16 January 2002 A security flaw in Sun Microsystems’ Solaris Unix operating system is enabling intruders to break into servers on the Internet, the Computer Emergency Response Team (CERT) has warned.
CERT, working in conjunction with the Honeynet Project, had said that the vulnerability is being “actively exploited” by hackers – even though the security hole has been widely known about since November 2001.
CERT has re-posted an advisory note informing systems administrators of the flaw. The advisory suggests that they disable the affected service, or limit access to it, before installing a patch from Sun.
Researchers say they witnessed a “live” attack when an intruder broke into a Solaris server that was being closely watched – a technique used by the Honeynet Project to catch hackers red-handed “in the wild”.
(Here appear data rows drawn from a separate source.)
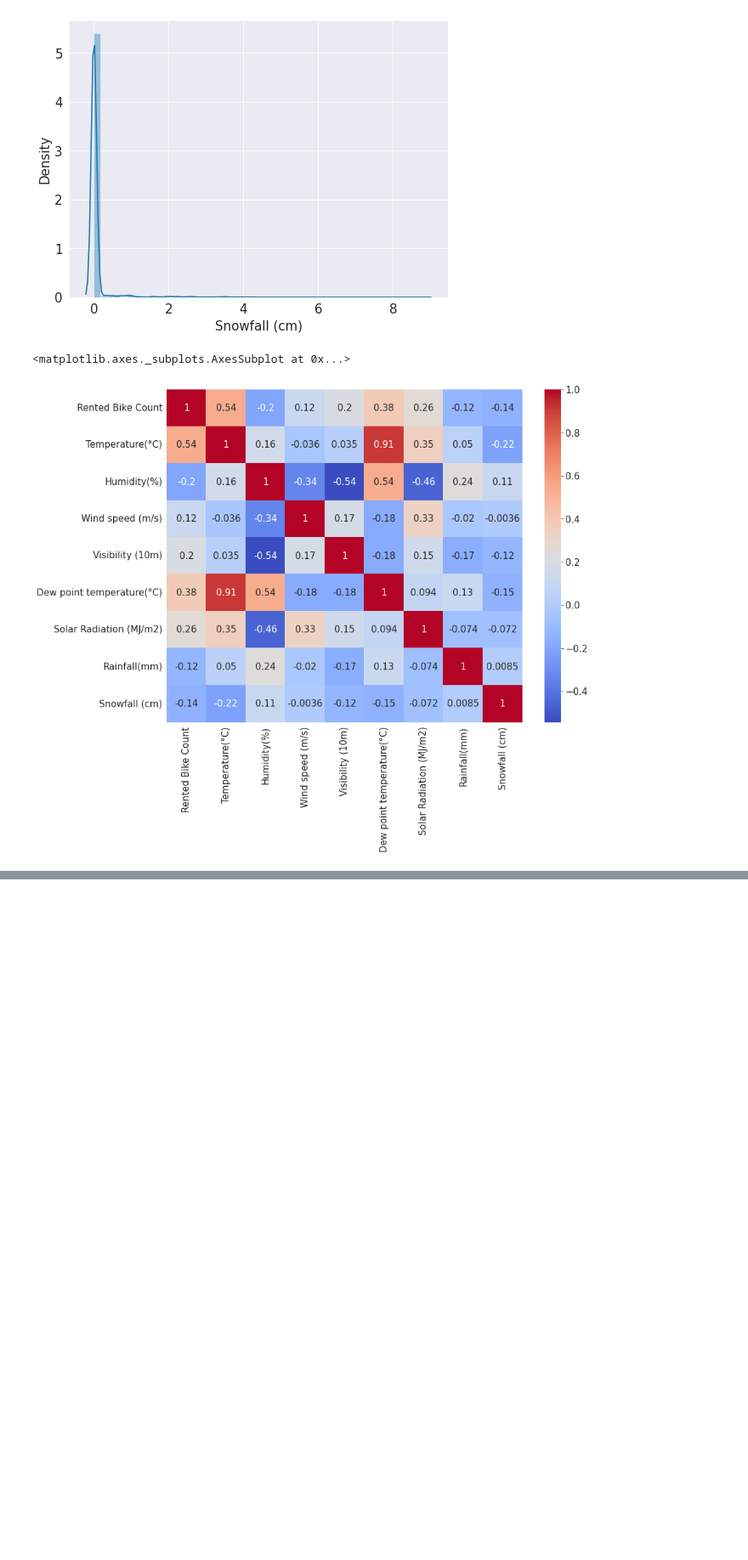
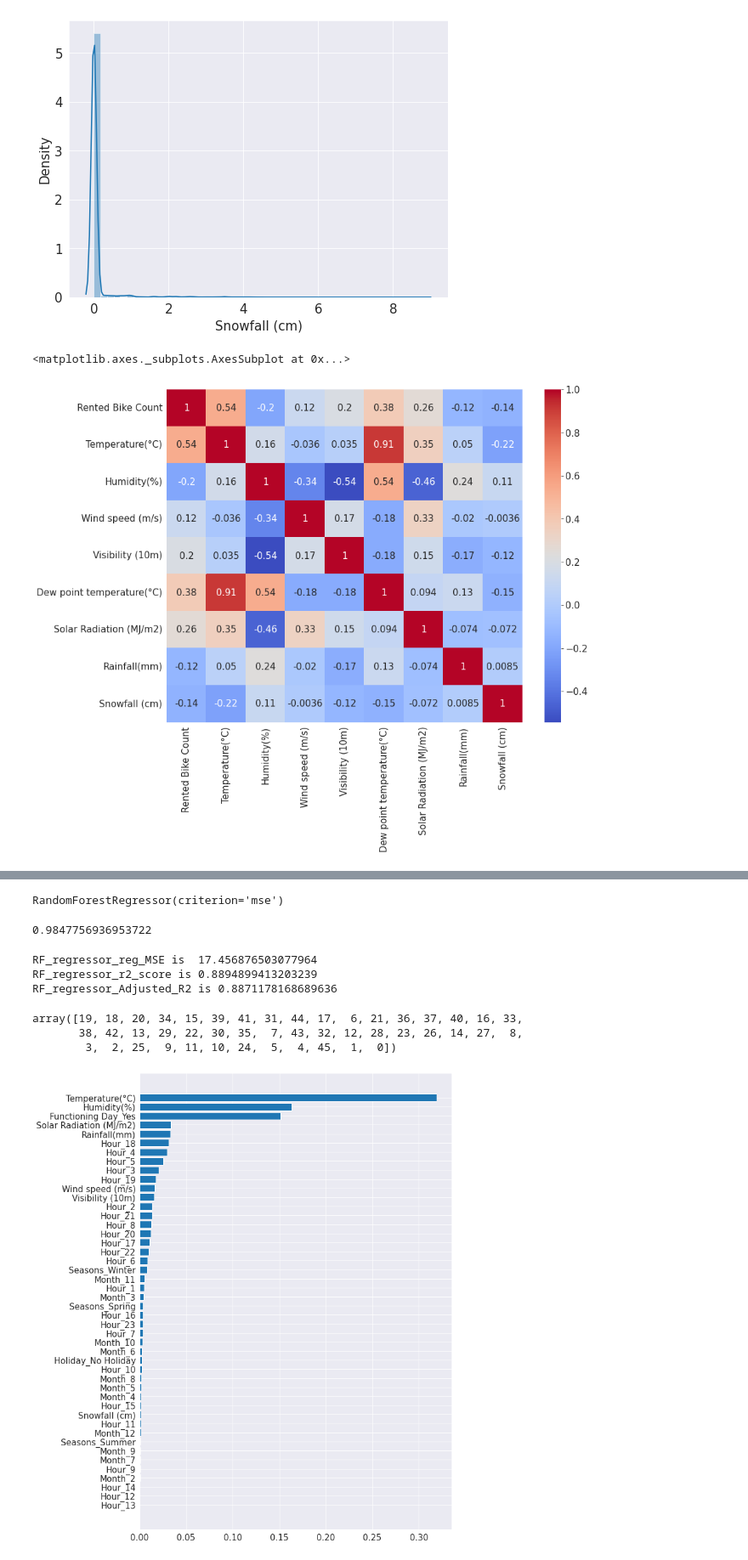
Before and after one commit to GoPlusUltra/Bike-Sharing-Prediction-Model, a Jupyter notebook: Copy_of_Bike_Sharing_Demand_Prediction_Capstone_Project.ipynb, the cells around one changed output, grey strips where cells are left out. Shown at 85% size. Cells and saved outputs as stored; diff of their text form; code cells hidden in the pictures; blank space fills up the shorter version.

```diff
--- a/Copy_of_Bike_Sharing_Demand_Prediction_Capstone_Project.ipynb
+++ b/Copy_of_Bike_Sharing_Demand_Prediction_Capstone_Project.ipynb
@@ -495,0 +624,2 @@ R2 score is 0.6957735960057462
+# %%
+decision_tree_reg.fit(X_train,y_train)
@@ -495,0 +651,11 @@ R2 score is 0.6957735960057462
+# %%
+from sklearn.ensemble import RandomForestRegressor
+RF_regressor=RandomForestRegressor(criterion='mse')
+# %%
+RF_regressor.fit(X_train,y_train)
+# %% [output]
+RandomForestRegressor(criterion='mse')
+# %%
+RF_regressor.score(X_train,y_train)
+# %% [output]
+0.9847756936953722
@@ -495,0 +665,30 @@ R2 score is 0.6957735960057462
+# %%
+RF_regressor_MSE=mean_squared_error(y_test,RF_regressor_y_pred_test)
+print('RF_regressor_reg_MSE is ',RF_regressor_MSE)
+
+RF_regressor_r2_score=r2_score(y_test,RF_regressor_y_pred_test)
+print('RF_regressor_r2_score is',RF_regressor_r2_score)
+
+RF_regressor_Adjusted_R2=(1-(1-r2_score((y_test), (RF_regressor_y_pred_test)))*((X_test.shape[0]-1)/(X_test.shape[0]-X_test.shape[1]-1)))
+print('RF_regressor_Adjusted_R2 is',RF_regressor_Adjusted_R2)
+# %% [output]
+RF_regressor_reg_MSE is  17.456876503077964
+RF_regressor_r2_score is 0.8894899413203239
+RF_regressor_Adjusted_R2 is 0.8871178168689636
+# %%
+from numpy.ma.core import argsort
+features=X_train.columns
+importances=RF_regressor.feature_importances_
+indices=np.argsort(importances)
+indices
+# %% [output]
+array([19, 18, 20, 34, 15, 39, 41, 31, 44, 17,  6, 21, 36, 37, 40, 16, 33,
+       38, 42, 13, 29, 22, 30, 35,  7, 43, 32, 12, 28, 23, 26, 14, 27,  8,
+        3,  2, 25,  9, 11, 10, 24,  5,  4, 45,  1,  0])
+# %%
+plt.figure(figsize=(10,15))
+plt.barh(range(len(indices)),importances[indices])
+plt.yticks(range(len(indices)), [features[i] for i in indices])
+plt.show()
+# %% [output]
+[figure, added]
```
Also changed, not shown: parts of 43 cells of this notebook.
The system was accessed by an intruder who installed a “back door” so that he could easily come back and log in at any time. A few days later, the hacker loaded a denial-of-service (DoS) tool in order to launch an attack on various online chat servers.
The aim of a DoS attack is to overload a computer system by sending it a stream of data, often from a variety of compromised systems, causing the target to crash and consequently become inaccessible.
The latest vulnerability lies in the Common Desktop Environment (CDE) graphical user interface (GUI), which is vulnerable to a “buffer overflow” attack. This affects the CDE Subprocess Control Service (or “dtspcd”). CERT has warned that, “a malicious client can manipulate data sent to dtspcd and cause a buffer overflow, potentially executing code with root privileges.”
Root privileges enable an attacker to take total control of the server.